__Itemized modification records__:
____________
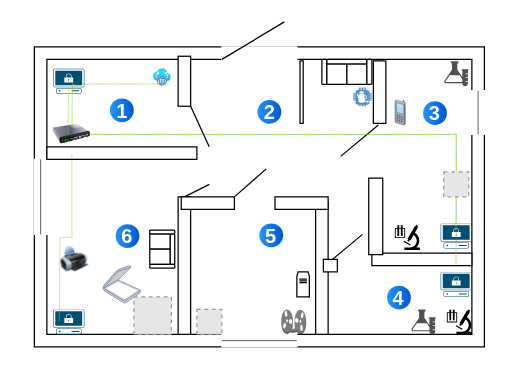
Before: page "Page-1" (1 of 2) of kssd.drawio in Punkoivan/linkedin, a draw.io diagram. Source tidied: cells renumbered, new cells numbered last; positions are measured from the earlier drawing's top-left corner, leaving out a move shared by most shapes. Both pictures are drawn from the tidied source at 125%, with x=0, y=0 at pixel (9, 21). Pictures stored in the file or linked from it are replaced by grey dashed boxes.
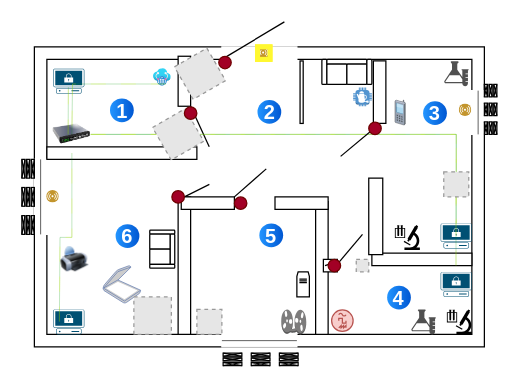
After the change.

Unchanged cells that the change refers to:
```xml
<mxCell id="32" style="image;html=1;image=img/lib/clip_art/networking/Switch_128x128.png;" parent="1" vertex="1">
  <mxGeometry x="35" y="75" width="30" height="30" as="geometry" />
</mxCell>
<mxCell id="45" style="fillColor=#E6E6E6;strokeColor=#999999;dashed=1;html=1;verticalAlign=top;verticalLabelPosition=bottom;labelBackgroundColor=#ffffff;" parent="1" vertex="1">
  <mxGeometry x="347.5" y="120" width="20" height="20" as="geometry" />
</mxCell>
```

What changed in the source:
```diff
@@
-    <mxCell id="20" style="endArrow=none;html=1;rounded=0;entryX=1;entryY=0;entryDx=0;entryDy=0;exitX=0.676;exitY=0.455;exitDx=0;exitDy=0;exitPerimeter=0;" parent="1" edge="1">
+    <mxCell id="20" style="endArrow=none;html=1;rounded=0;entryX=1;entryY=0;entryDx=0;entryDy=0;exitX=0.676;exitY=0.455;exitDx=0;exitDy=0;exitPerimeter=0;" parent="1" edge="1" source="74">
       <mxGeometry relative="1" as="geometry">
-        <mxPoint x="265" y="107.6" as="sourcePoint" />
         <mxPoint x="295.2" y="82.5" as="targetPoint" />
       </mxGeometry>
     </mxCell>
-    <mxCell id="21" style="endArrow=none;html=1;rounded=0;entryX=1;entryY=0;entryDx=0;entryDy=0;exitX=0.676;exitY=0.455;exitDx=0;exitDy=0;exitPerimeter=0;" parent="1" edge="1">
+    <mxCell id="21" style="endArrow=none;html=1;rounded=0;entryX=1;entryY=0;entryDx=0;entryDy=0;exitX=0.676;exitY=0.455;exitDx=0;exitDy=0;exitPerimeter=0;" parent="1" edge="1" source="76">
       <mxGeometry relative="1" as="geometry">
-        <mxPoint x="252.5" y="195" as="sourcePoint" />
         <mxPoint x="282.5" y="170" as="targetPoint" />
       </mxGeometry>
     </mxCell>
@@
-    <mxCell id="44" style="shape=wire;edgeStyle=orthogonalEdgeStyle;jettySize=auto;html=1;sourcePerimeterSpacing=0;targetPerimeterSpacing=0;endArrow=none;curved=0;rounded=0;strokeColor=#009900;dashed=1;fillColor=#ffff00;dashPattern=12 12;fixDash=1;startSize=6;endSize=6;strokeWidth=0.2;" parent="1" edge="1" source="32" target="45">
+    <mxCell id="44" style="shape=wire;edgeStyle=orthogonalEdgeStyle;jettySize=auto;html=1;sourcePerimeterSpacing=0;targetPerimeterSpacing=0;endArrow=none;curved=0;rounded=0;strokeColor=#009900;dashed=1;fillColor=#ffff00;dashPattern=12 12;fixDash=1;startSize=6;endSize=6;strokeWidth=0.2;" parent="1" edge="1" source="68" target="45">
       <mxGeometry relative="1" as="geometry" />
     </mxCell>
@@
+    <mxCell id="61" style="perimeter=ellipsePerimeter;verticalLabelPosition=bottom;shadow=0;dashed=0;align=center;html=1;verticalAlign=top;shape=mxgraph.electrical.instruments.signal_generator;fillColor=#f8cecc;strokeColor=#b85450;" parent="1" vertex="1">
+      <mxGeometry x="257.8" y="225" width="17.2" height="28.1" as="geometry" />
+    </mxCell>
+    <mxCell id="62" style="verticalLabelPosition=bottom;verticalAlign=top;html=1;shadow=0;dashed=0;strokeWidth=1;shape=mxgraph.ios.iIconGrid;gridSize=3,3;" parent="1" vertex="1">
+      <mxGeometry x="380" y="50" width="10" height="40" as="geometry" />
+    </mxCell>
+    <mxCell id="63" style="verticalLabelPosition=bottom;verticalAlign=top;html=1;shadow=0;dashed=0;strokeWidth=1;shape=mxgraph.ios.iIconGrid;gridSize=3,3;" parent="1" vertex="1">
+      <mxGeometry x="10" y="110" width="10" height="60" as="geometry" />
+    </mxCell>
+    <mxCell id="64" style="verticalLabelPosition=bottom;verticalAlign=top;html=1;shadow=0;dashed=0;strokeWidth=1;shape=mxgraph.ios.iIconGrid;gridSize=3,3;rotation=90;" parent="1" vertex="1">
+      <mxGeometry x="196" y="240" width="10" height="60" as="geometry" />
+    </mxCell>
+    <mxCell id="65" style="fillColor=#E6E6E6;strokeColor=#999999;dashed=1;html=1;verticalAlign=top;verticalLabelPosition=bottom;labelBackgroundColor=#ffffff;" parent="1" vertex="1">
+      <mxGeometry x="277.5" y="190" width="10" height="10" as="geometry" />
+    </mxCell>
+    <mxCell id="66" style="fillColor=#E6E6E6;strokeColor=#999999;dashed=1;html=1;verticalAlign=top;verticalLabelPosition=bottom;labelBackgroundColor=#ffffff;rotation=-30;" parent="1" vertex="1">
+      <mxGeometry x="137.5" y="26.5" width="30" height="30" as="geometry" />
+    </mxCell>
+    <mxCell id="67" style="shape=wire;edgeStyle=orthogonalEdgeStyle;jettySize=auto;html=1;sourcePerimeterSpacing=0;targetPerimeterSpacing=0;endArrow=none;curved=0;rounded=0;strokeColor=#009900;dashed=1;fillColor=#ffff00;dashPattern=12 12;fixDash=1;startSize=6;endSize=6;strokeWidth=0.2;" parent="1" edge="1" source="32" target="68">
+      <mxGeometry relative="1" as="geometry" />
+    </mxCell>
+    <mxCell id="68" style="fillColor=#E6E6E6;strokeColor=#999999;dashed=1;html=1;verticalAlign=top;verticalLabelPosition=bottom;labelBackgroundColor=#ffffff;rotation=-120;" parent="1" vertex="1">
+      <mxGeometry x="120" y="75" width="30" height="30" as="geometry" />
+    </mxCell>
+    <mxCell id="69" style="image;perimeter=ellipsePerimeter;html=1;align=center;shadow=0;dashed=0;fontColor=#4277BB;labelBackgroundColor=default;fontSize=12;spacingTop=3;image=img/lib/ibm/users/sensor.svg;" parent="1" vertex="1">
+      <mxGeometry x="30" y="135" width="10" height="10" as="geometry" />
+    </mxCell>
+    <mxCell id="70" style="image;perimeter=ellipsePerimeter;html=1;align=center;shadow=0;dashed=0;fontColor=#4277BB;labelBackgroundColor=default;fontSize=12;spacingTop=3;image=img/lib/ibm/users/sensor.svg;" parent="1" vertex="1">
+      <mxGeometry x="360" y="65.8" width="10" height="10" as="geometry" />
+    </mxCell>
+    <mxCell id="71" style="image;perimeter=ellipsePerimeter;html=1;align=center;shadow=0;dashed=0;fontColor=#4277BB;labelBackgroundColor=default;fontSize=12;spacingTop=3;image=img/lib/ibm/users/sensor.svg;imageBackground=#0000FF;imageBorder=#FFF830;strokeWidth=4;" parent="1" vertex="1">
+      <mxGeometry x="198.5" y="20" width="10" height="10" as="geometry" />
+    </mxCell>
+    <mxCell id="72" style="ellipse;whiteSpace=wrap;html=1;fillColor=#a20025;fontColor=#ffffff;strokeColor=#6F0000;" parent="1" vertex="1">
+      <mxGeometry x="140" y="68" width="10" height="10" as="geometry" />
+    </mxCell>
+    <mxCell id="73" style="endArrow=none;html=1;rounded=0;entryX=1;entryY=0;entryDx=0;entryDy=0;exitX=0.676;exitY=0.455;exitDx=0;exitDy=0;exitPerimeter=0;" parent="1" edge="1" target="74">
+      <mxGeometry relative="1" as="geometry">
+        <mxPoint x="265" y="107.6" as="sourcePoint" />
+      </mxGeometry>
+    </mxCell>
+    <mxCell id="74" style="ellipse;whiteSpace=wrap;html=1;fillColor=#a20025;fontColor=#ffffff;strokeColor=#6F0000;" parent="1" vertex="1">
+      <mxGeometry x="287.5" y="80.2" width="10" height="10" as="geometry" />
+    </mxCell>
+    <mxCell id="75" style="endArrow=none;html=1;rounded=0;entryX=1;entryY=0;entryDx=0;entryDy=0;exitX=0.676;exitY=0.455;exitDx=0;exitDy=0;exitPerimeter=0;" parent="1" edge="1" target="76">
+      <mxGeometry relative="1" as="geometry">
+        <mxPoint x="252.5" y="195" as="sourcePoint" />
+      </mxGeometry>
+    </mxCell>
+    <mxCell id="76" style="ellipse;whiteSpace=wrap;html=1;fillColor=#a20025;fontColor=#ffffff;strokeColor=#6F0000;" parent="1" vertex="1">
+      <mxGeometry x="255" y="190" width="10" height="10" as="geometry" />
+    </mxCell>
+    <mxCell id="77" style="ellipse;whiteSpace=wrap;html=1;fillColor=#a20025;fontColor=#ffffff;strokeColor=#6F0000;" parent="1" vertex="1">
+      <mxGeometry x="180" y="140" width="10" height="10" as="geometry" />
+    </mxCell>
+    <mxCell id="78" style="ellipse;whiteSpace=wrap;html=1;fillColor=#a20025;fontColor=#ffffff;strokeColor=#6F0000;" parent="1" vertex="1">
+      <mxGeometry x="130" y="135" width="10" height="10" as="geometry" />
+    </mxCell>
+    <mxCell id="79" style="ellipse;whiteSpace=wrap;html=1;fillColor=#a20025;fontColor=#ffffff;strokeColor=#6F0000;" parent="1" vertex="1">
+      <mxGeometry x="167.5" y="27.5" width="10" height="10" as="geometry" />
+    </mxCell>
```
____________
__Aim of the task__: Within the records, filter for lines that contain the word "jettySize" and show each one.

__Reply to the exercise__:
-    <mxCell id="44" style="shape=wire;edgeStyle=orthogonalEdgeStyle;jettySize=auto;html=1;sourcePerimeterSpacing=0;targetPerimeterSpacing=0;endArrow=none;curved=0;rounded=0;strokeColor=#009900;dashed=1;fillColor=#ffff00;dashPattern=12 12;fixDash=1;startSize=6;endSize=6;strokeWidth=0.2;" parent="1" edge="1" source="32" target="45">
+    <mxCell id="44" style="shape=wire;edgeStyle=orthogonalEdgeStyle;jettySize=auto;html=1;sourcePerimeterSpacing=0;targetPerimeterSpacing=0;endArrow=none;curved=0;rounded=0;strokeColor=#009900;dashed=1;fillColor=#ffff00;dashPattern=12 12;fixDash=1;startSize=6;endSize=6;strokeWidth=0.2;" parent="1" edge="1" source="68" target="45">
+    <mxCell id="67" style="shape=wire;edgeStyle=orthogonalEdgeStyle;jettySize=auto;html=1;sourcePerimeterSpacing=0;targetPerimeterSpacing=0;endArrow=none;curved=0;rounded=0;strokeColor=#009900;dashed=1;fillColor=#ffff00;dashPattern=12 12;fixDash=1;startSize=6;endSize=6;strokeWidth=0.2;" parent="1" edge="1" source="32" target="68">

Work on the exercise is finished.